The decision by Neil Woodford to announce the closure of Woodford Investment Management was "inevitable", as investors await news of what will happen to his two remaining investment vehicles.
Link Fund Solutions on Tuesday morning sacked Woodford from managing the LF Woodford Equity Income fund and said it would be wound down. Woodford responded by saying that was a decision "I cannot accept" before quitting both Woodford Income Focus and Woodford Patient Capital (WPCT) and shutting his business down hours later.
Woodford will remain manager of both funds for a three-month notice period.
A very sad day for both [Woodford's] investors and his employees"

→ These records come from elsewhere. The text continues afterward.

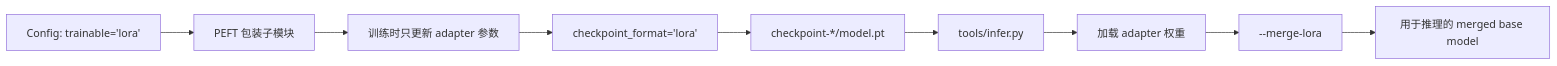
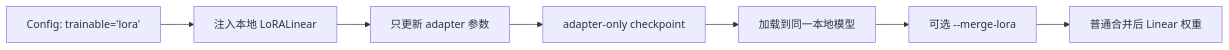
Before and after one commit to ZeyuLing/HFTrainer: the diagram in docs/zh-cn/lora.md, drawn with Mermaid. The commit also changed other lines of this file and 486 other files, not shown here.

````diff
--- a/docs/zh-cn/lora.md
+++ b/docs/zh-cn/lora.md
@@ -67,11 +67,9 @@
 ```mermaid
 flowchart LR
-    A["Config: trainable='lora'"] --> B["PEFT 包装子模块"]
-    B --> C["训练时只更新 adapter 参数"]
-    C --> D["checkpoint_format='lora'"]
-    D --> E["checkpoint-*/model.pt"]
-    E --> F["tools/infer.py"]
-    F --> G["加载 adapter 权重"]
-    G --> H["--merge-lora"]
-    H --> I["用于推理的 merged base model"]
+    A["Config: trainable='lora'"] --> B["注入本地 LoRALinear"]
+    B --> C["只更新 adapter 参数"]
+    C --> D["adapter-only checkpoint"]
+    D --> E["加载到同一本地模型"]
+    E --> F["可选 --merge-lora"]
+    F --> G["普通合并后 Linear 权重"]
 ```
````
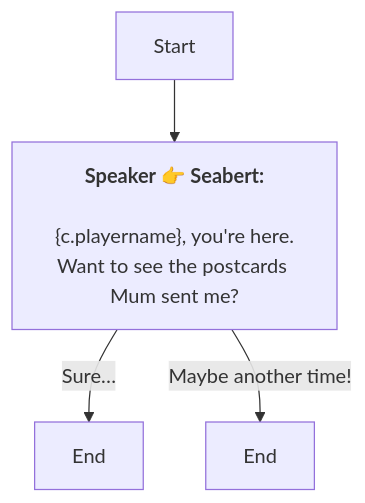
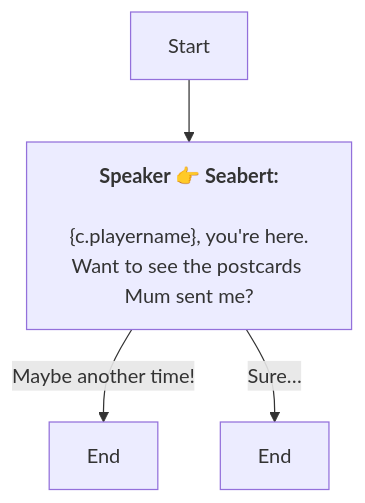
The diagram in En/QuestTalkObjectiveNode_1753752288090526.md (SoftHu/tos_avg), drawn with Mermaid before and after one commit. The commit also changed other lines of this file and 780 other files, not shown here.

````diff
--- a/En/QuestTalkObjectiveNode_1753752288090526.md
+++ b/En/QuestTalkObjectiveNode_1753752288090526.md
@@ -1,9 +1,9 @@
 ```mermaid
 graph
 Start -->1753752340862378[<b>Speaker 👉 Seabert:</b>
 \n&lbrace;c.playername&rbrace;, you're here.
 Want to see the postcards Mum sent me?]
+1753752340862378 -->|Maybe another time!|1753752340863407[End]
 1753752340862378 -->|Sure…|1753752340863406[End]
-1753752340862378 -->|Maybe another time!|1753752340863407[End]
 
 ```
````
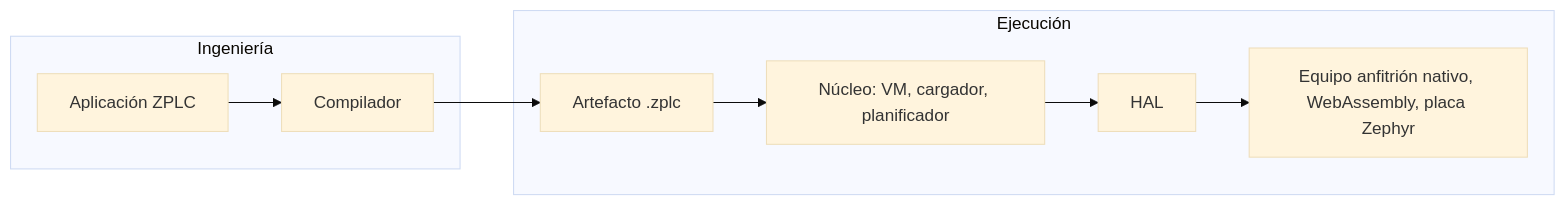
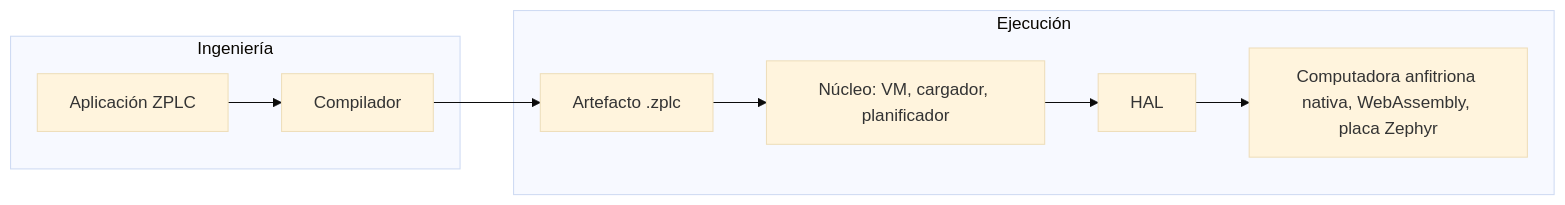
Before and after one commit to eduardojvieira/ZPLC: the diagram in docs/i18n/es/docusaurus-plugin-content-docs/current/architecture/index.md, drawn with Mermaid (base theme). The commit also changed other lines of this file and 68 other files, not shown here.

````diff
--- a/docs/i18n/es/docusaurus-plugin-content-docs/current/architecture/index.md
+++ b/docs/i18n/es/docusaurus-plugin-content-docs/current/architecture/index.md
@@ -16,20 +16,20 @@
 ```mermaid
 flowchart LR
   subgraph Engineering[Ingeniería]
     APP[Aplicación ZPLC]
     COMPILER[Compilador]
   end
 
   subgraph Execution[Ejecución]
     ARTIFACT[Artefacto .zplc]
     CORE[Núcleo: VM, cargador, planificador]
     HAL[HAL]
-    TARGET[Equipo anfitrión nativo, WebAssembly, placa Zephyr]
+    TARGET[Computadora anfitriona nativa, WebAssembly, placa Zephyr]
   end
 
   APP --> COMPILER
   COMPILER --> ARTIFACT
   ARTIFACT --> CORE
   CORE --> HAL
   HAL --> TARGET
 ```
````
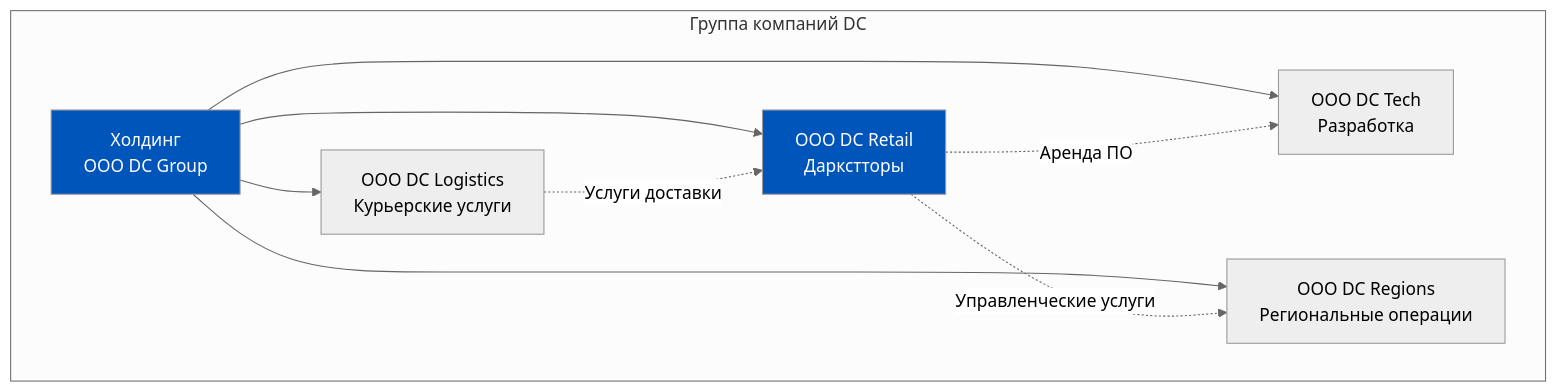
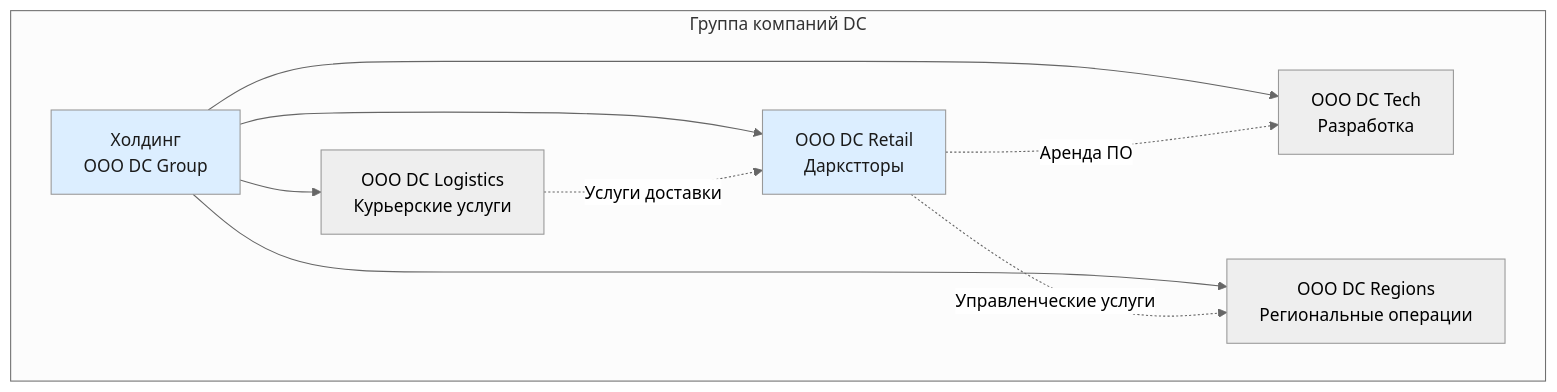
The fifth of 11 diagrams in content/1c-erp/week_7/Неделя 7 - День 7 - История Delivery Club.md (murad1986/1c-erp-quartz), drawn with Mermaid (neutral theme) before and after one commit. The commit also changed other lines of this file and 57 other files, not shown here.

First line of the commit message:
fix: Mermaid — пастельные цвета в источниках диаграмм (56 файлов)

````diff
--- a/content/1c-erp/week_7/Неделя 7 - День 7 - История Delivery Club.md
+++ b/content/1c-erp/week_7/Неделя 7 - День 7 - История Delivery Club.md
@@ -280,16 +280,16 @@
 ```mermaid
 graph TD
     subgraph Группа компаний DC
         H[Холдинг<br/> ООО DC Group]
         H --> L1[ООО DC Logistics<br/>Курьерские услуги]
         H --> L2[ООО DC Retail<br/>Даркстторы]
         H --> L3[ООО DC Tech<br/>Разработка]
         H --> L4[ООО DC Regions<br/>Региональные операции]
     end
     L1 -.->|Услуги доставки| L2
     L2 -.->|Аренда ПО| L3
     L2 -.->|Управленческие услуги| L4
 
-    style H fill:#0055BB,color:#fff
-    style L2 fill:#0055BB,color:#fff
+    style H fill:#dceeff,color:#1a1a1a
+    style L2 fill:#dceeff,color:#1a1a1a
 ```
````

Darius McDermott, managing director of Chelsea Financial Services, said it was "a very sad day for both [Woodford's] investors and his employees", though McDermott and Ryan Hughes, head of active portfolios at AJ Bell, described the news as "inevitable".
"Without the fees from the equity income fund and with no [management or] performance fee coming from the Patient Capital Trust, it was difficult to see how the business could survive," said Hughes.
Adrian Lowcock, head of personal investing at investment platform Willis Owen, said it was the right decision for Woodford to make "as it will put a stop to the inevitable speculation". It was also right to step down from WPCT, Lowcock added, "given Woodford's presence had become a distraction to the trust".
Indeed, investment company analysts had speculated WPCT would see a similar fate to the equity income fund - with Woodford being removed as manager and the fund being wound down.
For investors that still hold both WPCT and Income Focus, Hughes said "this creates further uncertainty". "The key now is that they are given information about what is going to happen to their investments as soon as possible," he said.
"The board of the trust has clearly been considering its options already and I'd expect to see an announcement very soon from them. I'd also expect to see an announcement [today] from Woodford or Link about the future of the Income Focus fund."
Lowcock pointed out, however, that "investors' money is ring-fenced and will remain invested in the respective funds and in the underlying investments".
For McDermott, it has wider implications for the investment industry: "At a time when people should be saving more, not less, and when UK equities are so out of favour, it is worrying that so much trust has been lost. We now need to work hard to get that trust back."
He added that Woodford had "achieved some excellent returns for many investors over a very long period of time" before the recent liquidity crisis. "That is why his new business was so popular," McDermott said.
"In all of this mess, I think it is important that we remember this. The last few years have been bad - there is no getting away from that.
"But this situation has come about from a very specific issue with one manager - the worst possible outcome would be that investors think all investments end this way and stop saving for their futures."
This article was first published by Investment Week, a sister title to International Investment.